Contrast and compare : Your advisor asks you to do something completely ridiculous, like an experiment that will take 4 years and will never work, so you say no. Then your advisor asks you to do something less onerous- say, an experiment that will take 1 year and has a slim chance of working- so you say yes. Under normal circumstances, you would never have agreed to do the 2nd ridiculous thing, but it seems less ridiculous than the first, plus you feel bad about saying no to the first thing.
So you see where I'm going with this.
Among other things, I'm interested in why, when postdocs become PIs, they suddenly switch from "The system is flawed" to "The system is fine."
I think we're losing a lot of gusto at that stage.
We're also losing a lot of women.
I had to laugh because NSF just released a bunch of new data on women postdocs, not unlike some that NIH quietly posted on their websites a while back (see for instance this link).
But talk about How to Lie with Statistics!
The NSF graphs clearly show ~5% increase in women over the last 10 years in most fields, and yet the text says, and I quote:
Women accounted for a rising share of postdocs in all fields except computer sciences and in 2006 represented one-third of all S&E postdocs, up from 29% in 1996.
Uh, yeah. You're telling me "a rising share" is a fair and balanced way to express the reality of "up from 29% to one-third"????!!!!
Just how stupid do they think we are???
Doesn't NSF have some obligation to present the data, you know, accurately and objectively?
Clearly, with language like that, they have an agenda. I don't think I have to tell you what it is.
In fact, the data clearly show we're gaining very little ground if any, especially when you compare it with the numbers of women in the same fields in graduate school (for which I am too lazy to dig up the link, but you're smart, you can find it).
So far as I can tell, it's just a really steep dropoff when you hit the end of the postdoc road.
Much of this is, I think, because of the Consistency principle. We might have some women faculty and even some sympathetic male faculty, but they are often unwilling to help us at all because of the brainwashing event that apparently takes place when you sign onto your startup.
The logic goes:
The system is broken --> but the system likes me --> therefore, the system is not broken, because I refuse to admit I got my job based on knowing people and not on my scientific qualifications alone.
In fact, I originally thought maybe I'd write this from the point of view of graduate students, who often go through the cycle like this:
grad school will be easy ---> grad school sucks and I'm miserable --> grad school was not that bad, I was never miserable at all
Not entirely unlike a prisoner in a brainwashing camp.
What do you think?

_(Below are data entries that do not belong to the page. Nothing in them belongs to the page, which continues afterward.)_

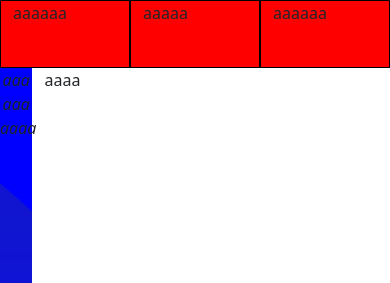
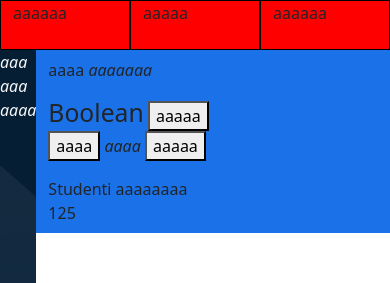
Before and after one commit to Al-Giovinetti/html-css-bootstrap-dashboard, a plain HTML site: page index.html in a window 390 px wide. Shown: the top 283 px of the page. Drawn offline with nearby package versions, Linux system fonts and the light colour scheme.

Commit message:
Header del main responsive

```diff
--- a/css/style.css
+++ b/css/style.css
@@ -1,16 +1,33 @@
-header [class^="col"]{
+
+
+header.my_header-top [class^="col"]{
     background-color: red;
     border:1px solid black;
-    height: 8vh;
+    height: 50px;
 }
 
 .my_p{
-    background-color: blue;
     border: 1px solid orangered;
 }
 
-main nav.col-1{
+
+
+main nav{
     background-image:url("../img/sidebar-bg.png");
     background-color: blue;
-    height:92vh;
+    height: calc(100vh - 50px);
+    width: auto;
 }
+
+main>div>div{
+    width: 100%;
+}
+
+/* Colorazioni */
+.my_bg-lightblue{
+    background-color: #1B72E8;
+}
+
+.my_bg-dark{
+    background-color: #051E34;
+}
--- a/index.html
+++ b/index.html
@@ -17,7 +17,7 @@
 </head>
 <body>
     <!-- Header -->
-    <header>
+    <header class="my_header-top">
         <div class="container-fluid">
             <div class="row">
                 <div class="col">
@@ -39,10 +39,9 @@
         </div>
     </header>
     <main>
-        <div class="container-fluid">
-            <div class="row p-0">
+        <div class="d-flex">
             <!-- nav lato sx -->
-                <nav class=" col-1 col-lg-2 d-flex flex-column justify-content-between p-0 text-center">
+            <nav class="d-flex flex-column justify-content-between my_bg-dark text-light">
                 <div>
                     <div>
                         <i>aaa</i>
@@ -63,10 +62,38 @@
                 </div>
             </nav>
             <!-- Corpo centrale -->
-                <div class="col-11 col-lg-10">
-                    aaaa
-
+            <div>
+                <!-- header del main -->
+                <header class="my_header-sx my_bg-lightblue">
+                    <div class="container-fluid">
+                        <div class="row justify-content-between">
+                            <div class="col-12 col-md col-lg-3 py-2">
+                                <span>aaaa</span>
+                                <i>aaaaaaa</i>
                             </div>
+                            <div class="col-12 col-md col-lg-3 order-md-first py-2 ">
+                                <div>
+                                    <h2 class="d-inline">Boolean</h2>
+                                    <button>aaaaa</button>
+                                </div>
+                                <div>
+                                    <button>aaaa</button>
+                                    <i>aaaa</i>
+                                    <button class="d-lg-none">aaaaa</button>
+                                    <div class="d-none d-lg-inline">
+                                        <button>aaaaa</button>
+                                        <button>aaaa</button>
+                                        <button>aaaaa</button>
+                                    </div>
+                                </div>
+                            </div>
+                            <div class="col-12 col-md col-lg-3 py-2">
+                                <span class="d-block">Studenti aaaaaaaa</span>
+                                <span class="d-block">125</span>
+                            </div>
+                        </div>
+                    </div>
+                </header>
             </div>
         </div>
     </main>
```
Lines whose indentation alone changed are shown as unchanged.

What techniques has your PI used on you? And would you say they were successful in getting you to comply?